Records for this exercise Start Marker
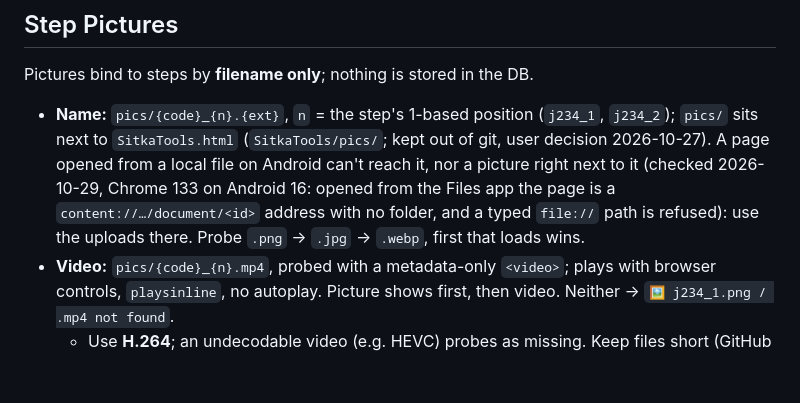
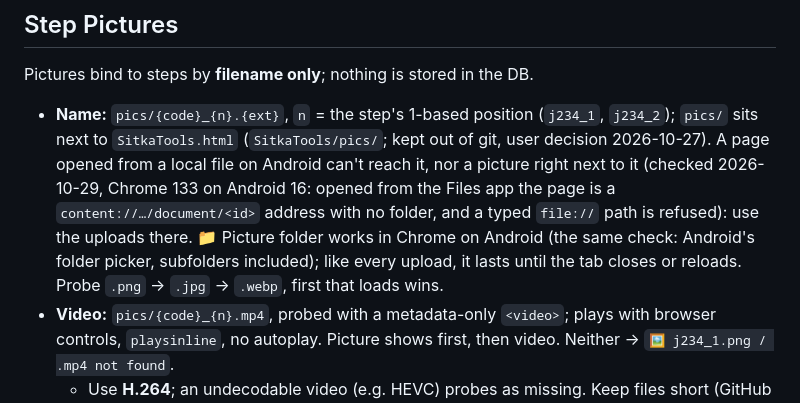
Before and after one commit to NonGreasyRelief/sitkatools, a Markdown page: docs/DailyWizard.md, the part around the change. GitHub-like rendering; blank space fills up the shorter version.

```diff
--- a/docs/DailyWizard.md
+++ b/docs/DailyWizard.md
@@ -106,7 +106,7 @@ A task appears on a date when its weekday is in `days` **or** its day of month i
 
 Pictures bind to steps by **filename only**; nothing is stored in the DB.
 
-- **Name:** `pics/{code}_{n}.{ext}`, `n` = the step's 1-based position (`j234_1`, `j234_2`); `pics/` sits next to `SitkaTools.html` (`SitkaTools/pics/`; kept out of git, user decision 2026-10-27). A page opened from a local file on Android can't reach it, nor a picture right next to it (checked 2026-10-29, Chrome 133 on Android 16: opened from the Files app the page is a `content://…/document/<id>` address with no folder, and a typed `file://` path is refused): use the uploads there. Probe `.png` → `.jpg` → `.webp`, first that loads wins.
+- **Name:** `pics/{code}_{n}.{ext}`, `n` = the step's 1-based position (`j234_1`, `j234_2`); `pics/` sits next to `SitkaTools.html` (`SitkaTools/pics/`; kept out of git, user decision 2026-10-27). A page opened from a local file on Android can't reach it, nor a picture right next to it (checked 2026-10-29, Chrome 133 on Android 16: opened from the Files app the page is a `content://…/document/<id>` address with no folder, and a typed `file://` path is refused): use the uploads there. 📁 Picture folder works in Chrome on Android (the same check: Android's folder picker, subfolders included); like every upload, it lasts until the tab closes or reloads. Probe `.png` → `.jpg` → `.webp`, first that loads wins.
 - **Video:** `pics/{code}_{n}.mp4`, probed with a metadata-only `<video>`; plays with browser controls, `playsinline`, no autoplay. Picture shows first, then video. Neither → `🖼 j234_1.png / .mp4 not found`.
   - Use **H.264**; an undecodable video (e.g. HEVC) probes as missing. Keep files short (GitHub refuses > 100 MB; every tablet streams them).
 - **Language versions:** a name prefixed with a language code (`es_j234_1.jpg`, `fr_j234_1.mp4`; codes as in "🌐 Language") is that language's version.
```
Also changed, not shown: DECISIONS.md (+1 -0 lines), SitkaTools/CLAUDE.md (+1 -1 lines).
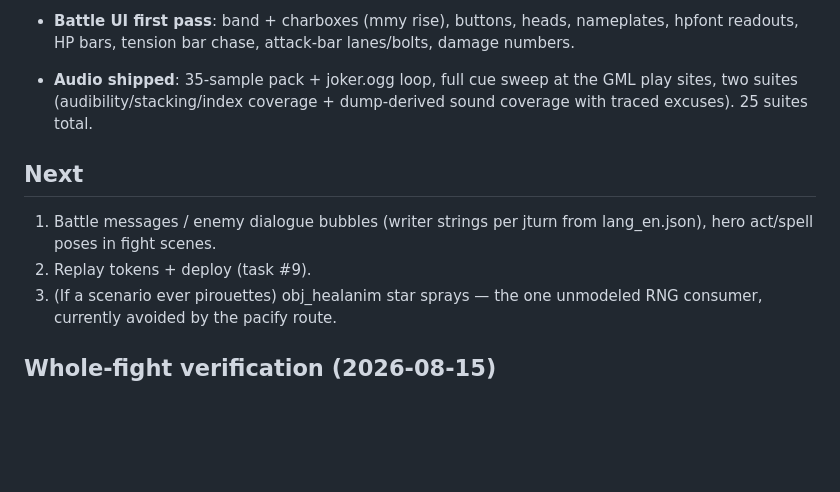
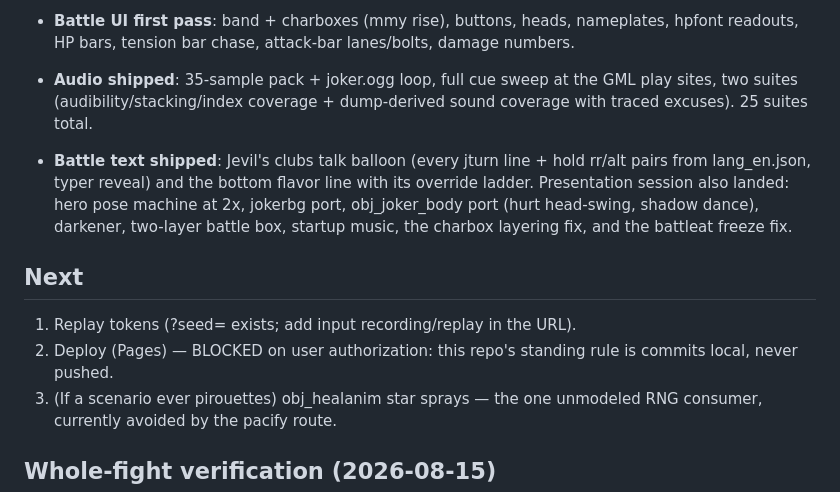
Before and after one commit to Radi0Show/jevil-sim, a Markdown page: docs/STATUS.md, the part around the change. GitHub-like rendering; blank space fills up the shorter version.

Commit message:
STATUS: battle text shipped; deploy blocked on push authorization

```diff
--- a/docs/STATUS.md
+++ b/docs/STATUS.md
@@ -87,11 +87,18 @@ whole-fight endings replay byte-exact (23 suites green).
   the GML play sites, two suites (audibility/stacking/index coverage +
   dump-derived sound coverage with traced excuses). 25 suites total.
 
+- **Battle text shipped**: Jevil's clubs talk balloon (every jturn line +
+  hold rr/alt pairs from lang_en.json, typer reveal) and the bottom
+  flavor line with its override ladder. Presentation session also
+  landed: hero pose machine at 2x, jokerbg port, obj_joker_body port
+  (hurt head-swing, shadow dance), darkener, two-layer battle box,
+  startup music, the charbox layering fix, and the battleat freeze fix.
+
 ## Next
 
-1. Battle messages / enemy dialogue bubbles (writer strings per jturn
-   from lang_en.json), hero act/spell poses in fight scenes.
-2. Replay tokens + deploy (task #9).
+1. Replay tokens (?seed= exists; add input recording/replay in the URL).
+2. Deploy (Pages) — BLOCKED on user authorization: this repo's standing
+   rule is commits local, never pushed.
 3. (If a scenario ever pirouettes) obj_healanim star sprays — the one
    unmodeled RNG consumer, currently avoided by the pacify route.
 
```
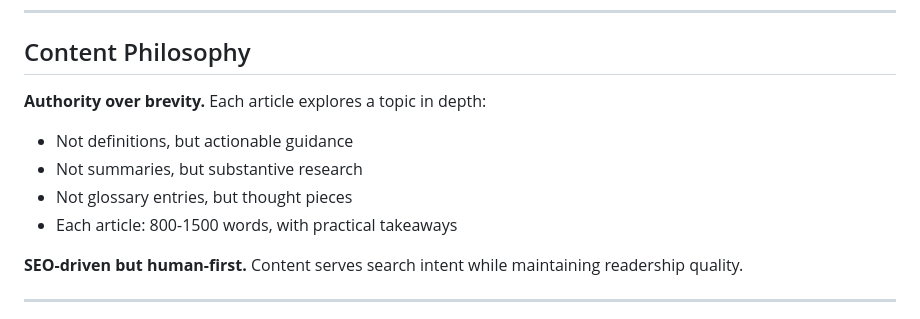
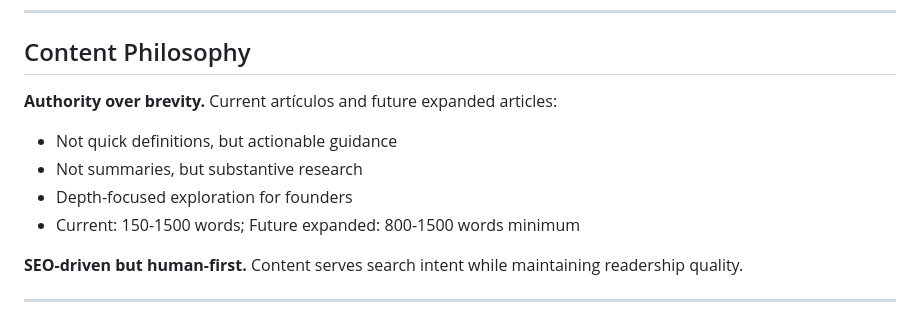
Before and after one commit to aserron/aserron-roi-votta-antoniogalgano-tic, a Markdown page: docs/PURPOSE.md, the part around the change. Rendered like a GitHub page.

```diff
--- a/docs/PURPOSE.md
+++ b/docs/PURPOSE.md
@@ -35,11 +35,11 @@ The site provides depth and authority on the startup ecosystem, financing, legal
 
 ## Content Philosophy
 
-**Authority over brevity.** Each article explores a topic in depth:
-- Not definitions, but actionable guidance
+**Authority over brevity.** Current artículos and future expanded articles:
+- Not quick definitions, but actionable guidance
 - Not summaries, but substantive research
-- Not glossary entries, but thought pieces
-- Each article: 800-1500 words, with practical takeaways
+- Depth-focused exploration for founders
+- Current: 150-1500 words; Future expanded: 800-1500 words minimum
 
 **SEO-driven but human-first.** Content serves search intent while maintaining readership quality.
 
```
Also changed, not shown: docs/CONTENT.md (+19 -10 lines).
Records for this exercise End Marker
For the word "docs", tally the lines above that hold it and answer with the number alone.

Finished exercise:
10